At the heart of the modern synthesis is the view that evolution is gradual and can be explained by small genetic changes in populations over time, due to the impact of natural selection on the phenotypic variation among individuals in the populations (Mayr 1982; Futuyama 1986). According to the modern synthesis as originally established, genetic variation in populations arises by chance through mutation (it is now known to be caused sometimes by mistakes in DNA replication and via genetic recombination—the crossing over of homologous chromosomes during meiosis). This genetic variation leads to phenotypic changes among members of a population. Evolution consists primarily of changes in the frequencies of alleles between one generation and another as a result of natural selection. Speciation, the creation of new species, is a gradual process that generally occurs when populations become more and more diversified as a result of having been isolated, such as via geographic barriers, and eventually the populations develop mechanisms of reproductive isolation. Over time, these small changes will lead to major changes in design or the creation of new taxa.
A major conclusion of the modern synthesis is that the concept of populations can explain evolutionary changes in a way that is consistent with the observations of naturalists and the known genetic mechanisms (Mayr 1982).
Though agreement is not universal on the parameters of the modern synthesis, many descriptions hold as basic (1) the primacy of natural selection as the creative agent of evolutionary change; (2) gradualism (accumulation of small genetic changes); and (3) the extrapolation of microevolutionary processes (changes within species) to macroevolutionary trends (changes about the species level, such as the origin of new designs and broad patterns in history). Evolutionary change is a shift of the frequency of genes in a population, and macroevolutionary trends come from gradual accumulation of small genetic changes.
It has been reported that the synthesis during the initial stages was more pluralistic, subsequently hardening into its later canonical formulations (Depew and Weber 1985; Gould 1982).
Since the initial formulation of the synthesis, the scope of the Darwinian idea of natural selection has been extended, specifically to include subsequent scientific discoveries and concepts unknown to Darwin, such as DNA and genetics, which allow rigorous, in many cases mathematical, analyses of phenomena such as kin selection, altruism, and speciation.
The modern synthesis, while remaining the prevailing paradigm of evolutionary biology since the middle of the twentieth century, has been expanded and even challenged by a number of developments in evolutionary theory. In particular, the traditional, neo-Darwinian views of gradualism, speciation, and natural selection have been challenged, and the acceptability of extrapolating macroevolutionary trends from observations on the microevolutionary level has also come under fire.
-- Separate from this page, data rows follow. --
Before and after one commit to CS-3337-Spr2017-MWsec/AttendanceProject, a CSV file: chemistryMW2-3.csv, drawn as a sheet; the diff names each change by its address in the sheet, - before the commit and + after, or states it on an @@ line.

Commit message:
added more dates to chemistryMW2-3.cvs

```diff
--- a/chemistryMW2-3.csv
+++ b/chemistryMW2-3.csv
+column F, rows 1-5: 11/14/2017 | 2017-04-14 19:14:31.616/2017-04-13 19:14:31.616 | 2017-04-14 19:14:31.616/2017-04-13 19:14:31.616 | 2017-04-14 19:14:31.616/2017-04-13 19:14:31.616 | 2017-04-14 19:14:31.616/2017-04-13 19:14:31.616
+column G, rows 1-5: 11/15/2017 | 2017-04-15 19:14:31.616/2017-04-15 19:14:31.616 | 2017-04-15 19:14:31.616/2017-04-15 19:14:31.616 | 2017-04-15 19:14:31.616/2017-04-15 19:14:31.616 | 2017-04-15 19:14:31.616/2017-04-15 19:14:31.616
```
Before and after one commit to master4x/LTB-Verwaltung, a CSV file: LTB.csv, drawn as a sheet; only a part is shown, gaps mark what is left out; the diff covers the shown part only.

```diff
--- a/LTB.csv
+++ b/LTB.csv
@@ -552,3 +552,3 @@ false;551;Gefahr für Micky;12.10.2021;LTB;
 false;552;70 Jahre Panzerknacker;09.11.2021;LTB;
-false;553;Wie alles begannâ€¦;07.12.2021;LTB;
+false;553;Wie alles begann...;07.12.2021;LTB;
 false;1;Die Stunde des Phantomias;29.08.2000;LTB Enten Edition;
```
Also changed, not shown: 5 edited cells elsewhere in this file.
Among ideas questioning the gradualist assumptions of the modern synthesis are punctuational models of change. The theory of punctuated equilibrium, and models for the origin of major new designs via ‘‘rapid transitions,’’ have caused a re-evaluation of the traditional gradualist position that evolution proceeds by the slow accumulation of small changes over time—with major new designs taking millions of years (See punctuational models.).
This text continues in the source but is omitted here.